Records for this task |

====================

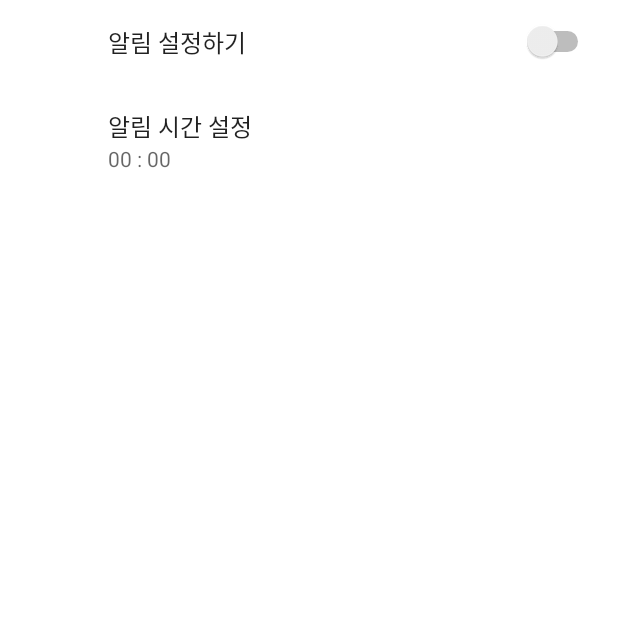
After one commit to tofhddl9/daily-weather-widget, an Android app: the NotificationSettingFragment screen opened through its navigation route, on a phone screen of 412 x 824 dp, the top half of it. The commit adds this screen. Run offline under Robolectric (Android 15) with nearby library versions, the phone set to English and light mode, and no system bars; our stand-ins replace Dagger/Hilt's generated code, androidx.preference; pictures from the network do not load.

Commit message:
Implement preference

```diff
--- a/app/src/main/java/com/lgtm/daily_weather_widget/presentation/WeatherFragment.kt
+++ b/app/src/main/java/com/lgtm/daily_weather_widget/presentation/WeatherFragment.kt
@@ -12,6 +12,7 @@ import androidx.fragment.app.viewModels
 import androidx.lifecycle.Lifecycle
 import androidx.lifecycle.lifecycleScope
 import androidx.lifecycle.repeatOnLifecycle
+import androidx.navigation.fragment.findNavController
 import com.bumptech.glide.Glide
 import com.lgtm.daily_weather_widget.R
 import com.lgtm.daily_weather_widget.databinding.FragmentWeatherBinding
@@ -35,26 +36,22 @@ class WeatherFragment: Fragment(R.layout.fragment_weather) {
 
         requestPermission()
 
-        initViews()
+        initToolbar()
 
-        observeViewModel()
+        // observeViewModel()
     }
 
     private fun requestPermission() {
         permissionLauncher = registerForActivityResult(
             ActivityResultContracts.RequestMultiplePermissions()
         ) {
-            viewModel.getCurrentWeather()
+            // viewModel.getCurrentWeather()
         }
 
         permissionLauncher.launch(arrayOf(
             Manifest.permission.ACCESS_FINE_LOCATION,
             Manifest.permission.ACCESS_COARSE_LOCATION,
         ))
-    }
-
-    private fun initViews() {
-
     }
 
     private fun observeViewModel() {
@@ -88,6 +85,26 @@ class WeatherFragment: Fragment(R.layout.fragment_weather) {
 
     }
 
+
+    private fun initToolbar() = with(binding.toolbar) {
+        inflateMenu(R.menu.weather_menu)
+        setOnMenuItemClickListener {
+            when (it.itemId) {
+                R.id.menu_setting -> {
+                    moveToSetting()
+                    return@setOnMenuItemClickListener true
+                }
+                else -> {
+                    false
+                }
+            }
+        }
+    }
+
+    private fun moveToSetting() {
+        findNavController().navigate(WeatherFragmentDirections.actionWeatherFragmentToSettingFragment())
+    }
+
 }
 
 //TODO : modify to domain vo
--- a/app/src/main/java/com/lgtm/daily_weather_widget/presentation/WeatherViewModel.kt
+++ b/app/src/main/java/com/lgtm/daily_weather_widget/presentation/WeatherViewModel.kt
@@ -34,7 +34,7 @@ class WeatherViewModel @Inject constructor(
     fun onEvent(event: WeatherUiEvent) {
         when (event) {
             WeatherUiEvent.Refresh -> {
-                getCurrentWeather(fetchFromRemote = true)
+                // getCurrentWeather(fetchFromRemote = true)
             }
         }
     }
--- /dev/null
+++ b/app/src/main/java/com/lgtm/daily_weather_widget/setting/NotificationSettingFragment.kt
@@ -0,0 +1,54 @@
+package com.lgtm.daily_weather_widget.setting
+
+import android.os.Bundle
+import androidx.fragment.app.setFragmentResultListener
+import androidx.navigation.fragment.findNavController
+import androidx.preference.Preference
+import androidx.preference.PreferenceFragmentCompat
+import com.lgtm.daily_weather_widget.R
+import com.lgtm.daily_weather_widget.utils.time.to2Str
+
+class NotificationSettingFragment : PreferenceFragmentCompat() {
+
+    private val settingPreference by lazy { SettingSharedPreference(requireContext()) }
+
+    private var notificationTime: Preference? = null
+
+    override fun onCreatePreferences(savedInstanceState: Bundle?, rootKey: String?) {
+        setPreferencesFromResource(R.xml.notification_setting_preference, rootKey)
+
+        findPreference<Preference>("notification_onoff")?.setOnPreferenceChangeListener { _, option ->
+            true
+        }
+
+        notificationTime = findPreference("notification_time")
+        showNotificationTime()
+        notificationTime?.setOnPreferenceClickListener {
+            moveToTimePickerFragment()
+            true
+        }
+
+        setFragmentResults()
+    }
+
+    private fun setFragmentResults() {
+        setFragmentResultListener("KEY_TIME_PICKER") { _, result ->
+            val hour = result.getInt("KEY_HOUR")
+            val minute = result.getInt("KEY_MINUTE")
+
+            settingPreference.notificationHour = hour
+            settingPreference.notificationMinute = minute
+
+            showNotificationTime()
+        }
+    }
+
+    private fun showNotificationTime() {
+        notificationTime?.summary = "${settingPreference.notificationHour.to2Str()} : ${settingPreference.notificationMinute.to2Str()}"
+    }
+
+    private fun moveToTimePickerFragment() {
+        val action = NotificationSettingFragmentDirections.actionNotificationSettingFragmentToTimePickerFragment()
+        findNavController().navigate(action)
+    }
+}
--- /dev/null
+++ b/app/src/main/java/com/lgtm/daily_weather_widget/setting/SettingSharedPreference.kt
@@ -0,0 +1,31 @@
+package com.lgtm.daily_weather_widget.setting
+
+import android.content.Context
+import android.content.SharedPreferences
+
+class SettingSharedPreference(context: Context) {
+
+    private val prefs: SharedPreferences = context.getSharedPreferences(PREF_NAME, 0)
+
+    var doesNotify: Boolean
+        get() = prefs.getBoolean(KEY_PREF_NOTIFICATION_ON_OFF, false)
+        set(value) = prefs.edit().putBoolean(KEY_PREF_NOTIFICATION_ON_OFF, value).apply()
+
+    var notificationHour: Int
+        get() = prefs.getInt(KEY_PREF_NOTIFICATION_HOUR, 0)
+        set(value) = prefs.edit().putInt(KEY_PREF_NOTIFICATION_HOUR, value).apply()
+
+    var notificationMinute: Int
+        get() = prefs.getInt(KEY_PREF_NOTIFICATION_MINUTE, 0)
+        set(value) = prefs.edit().putInt(KEY_PREF_NOTIFICATION_MINUTE, value).apply()
+
+    companion object {
+        const val PREF_NAME = "SETTING_PREFERENCE"
+
+        // Notification
+        const val KEY_PREF_NOTIFICATION_ON_OFF = "KEY_NOTIFICATION_ON_OFF"
+        const val KEY_PREF_NOTIFICATION_HOUR = "KEY_NOTIFICATION_HOUR"
+        const val KEY_PREF_NOTIFICATION_MINUTE = "KEY_NOTIFICATION_MINUTE"
+
+    }
+}
--- a/app/src/main/java/com/lgtm/daily_weather_widget/utils/time/TimeExt.kt
+++ b/app/src/main/java/com/lgtm/daily_weather_widget/utils/time/TimeExt.kt
@@ -39,3 +39,7 @@ fun timeToSimpleFormat(dt: Long, pattern: String): String {
     val formatter = DateTimeFormatter.ofPattern(pattern)
     return ZonedDateTime.ofInstant(Instant.ofEpochMilli(dt), ZoneId.systemDefault()).format(formatter)
 }
+
+fun Int.to2Str(): String {
+    return String.format("%02d", this)
+}
--- /dev/null
+++ b/app/src/main/res/drawable/ic_baseline_settings_24.xml
@@ -0,0 +1,10 @@
+<vector xmlns:android="http://schemas.android.com/apk/res/android"
+    android:width="24dp"
+    android:height="24dp"
+    android:viewportWidth="24"
+    android:viewportHeight="24"
+    android:tint="?attr/colorControlNormal">
+  <path
+      android:fillColor="@android:color/white"
+      android:pathData="M19.14,12.94c0.04,-0.3 0.06,-0.61 0.06,-0.94c0,-0.32 -0.02,-0.64 -0.07,-0.94l2.03,-1.58c0.18,-0.14 0.23,-0.41 0.12,-0.61l-1.92,-3.32c-0.12,-0.22 -0.37,-0.29 -0.59,-0.22l-2.39,0.96c-0.5,-0.38 -1.03,-0.7 -1.62,-0.94L14.4,2.81c-0.04,-0.24 -0.24,-0.41 -0.48,-0.41h-3.84c-0.24,0 -0.43,0.17 -0.47,0.41L9.25,5.35C8.66,5.59 8.12,5.92 7.63,6.29L5.24,5.33c-0.22,-0.08 -0.47,0 -0.59,0.22L2.74,8.87C2.62,9.08 2.66,9.34 2.86,9.48l2.03,1.58C4.84,11.36 4.8,11.69 4.8,12s0.02,0.64 0.07,0.94l-2.03,1.58c-0.18,0.14 -0.23,0.41 -0.12,0.61l1.92,3.32c0.12,0.22 0.37,0.29 0.59,0.22l2.39,-0.96c0.5,0.38 1.03,0.7 1.62,0.94l0.36,2.54c0.05,0.24 0.24,0.41 0.48,0.41h3.84c0.24,0 0.44,-0.17 0.47,-0.41l0.36,-2.54c0.59,-0.24 1.13,-0.56 1.62,-0.94l2.39,0.96c0.22,0.08 0.47,0 0.59,-0.22l1.92,-3.32c0.12,-0.22 0.07,-0.47 -0.12,-0.61L19.14,12.94zM12,15.6c-1.98,0 -3.6,-1.62 -3.6,-3.6s1.62,-3.6 3.6,-3.6s3.6,1.62 3.6,3.6S13.98,15.6 12,15.6z"/>
+</vector>
--- a/app/src/main/res/layout/daily_weather_widget_small.xml
+++ b/app/src/main/res/layout/daily_weather_widget_small.xml
@@ -6,7 +6,7 @@
     android:layout_width="match_parent"
     android:layout_height="wrap_content"
     tools:layout_width="160dp"
-    android:background="#f0efcc"
+    android:background="@color/myColor"
     android:theme="@style/AppTheme.Black.AppWidgetContainer"
     android:padding="16dp"
     android:orientation="vertical">
--- a/app/src/main/res/layout/daily_weather_widget_wide.xml
+++ b/app/src/main/res/layout/daily_weather_widget_wide.xml
@@ -5,7 +5,7 @@
     android:id="@+id/root"
     android:layout_width="match_parent"
     android:layout_height="wrap_content"
-    android:background="#f0efcc"
+    android:background="@color/myColor"
     android:theme="@style/AppTheme.Black.AppWidgetContainer"
     android:padding="8dp"
     android:orientation="horizontal">
--- /dev/null
+++ b/app/src/main/res/menu/weather_menu.xml
@@ -0,0 +1,9 @@
+<?xml version="1.0" encoding="utf-8"?>
+<menu xmlns:android="http://schemas.android.com/apk/res/android"
+    xmlns:app="http://schemas.android.com/apk/res-auto">
+
+    <item android:id="@+id/menu_setting"
+        android:title="설정"
+        android:icon="@drawable/ic_baseline_settings_24"
+        app:showAsAction="always" />
+</menu>
--- a/app/src/main/res/navigation/nav_main.xml
+++ b/app/src/main/res/navigation/nav_main.xml
@@ -6,6 +6,30 @@
 
     <fragment
         android:id="@+id/weather_fragment"
-        android:name="com.lgtm.daily_weather_widget.presentation.WeatherFragment" />
+        android:name="com.lgtm.daily_weather_widget.presentation.WeatherFragment" >
+        <action
+            android:id="@+id/action_weather_fragment_to_settingFragment"
+            app:destination="@id/settingFragment" />
+    </fragment>
+    <fragment
+        android:id="@+id/settingFragment"
+        android:name="com.lgtm.daily_weather_widget.setting.SettingFragment"
+        android:label="SettingFragment" >
+        <action
+            android:id="@+id/action_settingFragment_to_notificationSettingFragment"
+            app:destination="@id/notificationSettingFragment" />
+    </fragment>
+    <fragment
+        android:id="@+id/notificationSettingFragment"
+        android:name="com.lgtm.daily_weather_widget.setting.NotificationSettingFragment"
+        android:label="NotificationSettingFragment" >
+        <action
+            android:id="@+id/action_notificationSettingFragment_to_timePickerFragment"
+            app:destination="@id/timePickerFragment" />
+    </fragment>
+    <dialog
+        android:id="@+id/timePickerFragment"
+        android:name="com.lgtm.daily_weather_widget.setting.TimePickerFragment"
+        android:label="TimePickerFragment" />
 
 </navigation>
--- a/app/src/main/res/values-night/themes.xml
+++ b/app/src/main/res/values-night/themes.xml
@@ -1,13 +1,13 @@
 <resources xmlns:tools="http://schemas.android.com/tools">
     <!-- Base application theme. -->
     <style name="AppTheme" parent="Theme.MaterialComponents.DayNight.NoActionBar">
-        <item name="colorPrimary">@color/black</item>
-        <item name="colorPrimaryDark">@color/black</item>
-        <item name="android:navigationBarColor">@color/black</item>
-        <item name="background">@color/white</item>
+        <item name="colorPrimary">@color/myColor</item>
+        <item name="colorPrimaryDark">@color/myColor</item>
+        <item name="android:navigationBarColor">@color/myColor</item>
+        <item name="background">@color/myColor</item>
     </style>
 
     <style name="AppTheme.Black" parent="AppTheme">
-        <item name="background">@color/black</item>
+        <item name="background">@color/myColor</item>
     </style>
 </resources>
--- a/app/src/main/res/values/colors.xml
+++ b/app/src/main/res/values/colors.xml
@@ -8,6 +8,7 @@
     <color name="black">#FF000000</color>
     <color name="gray">#FF222222</color>
     <color name="white">#FFFFFFFF</color>
+    <color name="myColor">#98D3E4</color>
     <color name="light_blue_50">#FFE1F5FE</color>
     <color name="light_blue_200">#FF81D4FA</color>
     <color name="light_blue_600">#FF039BE5</color>
--- a/app/src/main/res/values/themes.xml
+++ b/app/src/main/res/values/themes.xml
@@ -1,14 +1,14 @@
 <resources xmlns:tools="http://schemas.android.com/tools">
 
     <style name="AppTheme" parent="Theme.MaterialComponents.DayNight.NoActionBar">
-        <item name="colorPrimary">@color/black</item>
-        <item name="colorPrimaryDark">@color/black</item>
-        <item name="android:navigationBarColor">@color/black</item>
-        <item name="background">@color/white</item>
+        <item name="colorPrimary">@color/myColor</item>
+        <item name="colorPrimaryDark">@color/myColor</item>
+        <item name="android:navigationBarColor">@color/myColor</item>
+        <item name="background">@color/myColor</item>
     </style>
 
     <style name="AppTheme.Black" parent="AppTheme">
-        <item name="background">@color/black</item>
+        <item name="background">@color/myColor</item>
     </style>
 
     <style name="AppTheme.Black.AppWidgetContainerParent" parent="@android:style/Theme.DeviceDefault">
--- /dev/null
+++ b/app/src/main/res/xml/notification_setting_preference.xml
@@ -0,0 +1,16 @@
+<?xml version="1.0" encoding="utf-8"?>
+<PreferenceScreen xmlns:android="http://schemas.android.com/apk/res/android"
+    xmlns:tools="http://schemas.android.com/tools">
+
+    <SwitchPreference
+        android:defaultValue="false"
+        android:key="notification_onoff"
+        android:title="알림 설정하기"/>
+
+    <Preference
+        android:dependency="notification_onoff"
+        android:key="notification_time"
+        android:title="알림 시간 설정"
+        tools:summary="09:00" />
+
+</PreferenceScreen>
```
Also changed, not shown: app/src/main/java/com/lgtm/daily_weather_widget/setting/SettingFragment.kt (added, +26 -0 lines), app/src/main/java/com/lgtm/daily_weather_widget/setting/TimePickerFragment.kt (added, +29 -0 lines), app/src/main/res/drawable/ic_baseline_notifications_24.xml (added, +10 -0 lines), app/src/main/res/layout/fragment_weather.xml (+11 -1 lines), app/src/main/res/xml/setting_preference.xml (added, +10 -0 lines).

====================

Requirement | Go through the entries above and report every line in which the word "themes" appears.

Reply |
--- a/app/src/main/res/values-night/themes.xml
+++ b/app/src/main/res/values-night/themes.xml
--- a/app/src/main/res/values/themes.xml
+++ b/app/src/main/res/values/themes.xml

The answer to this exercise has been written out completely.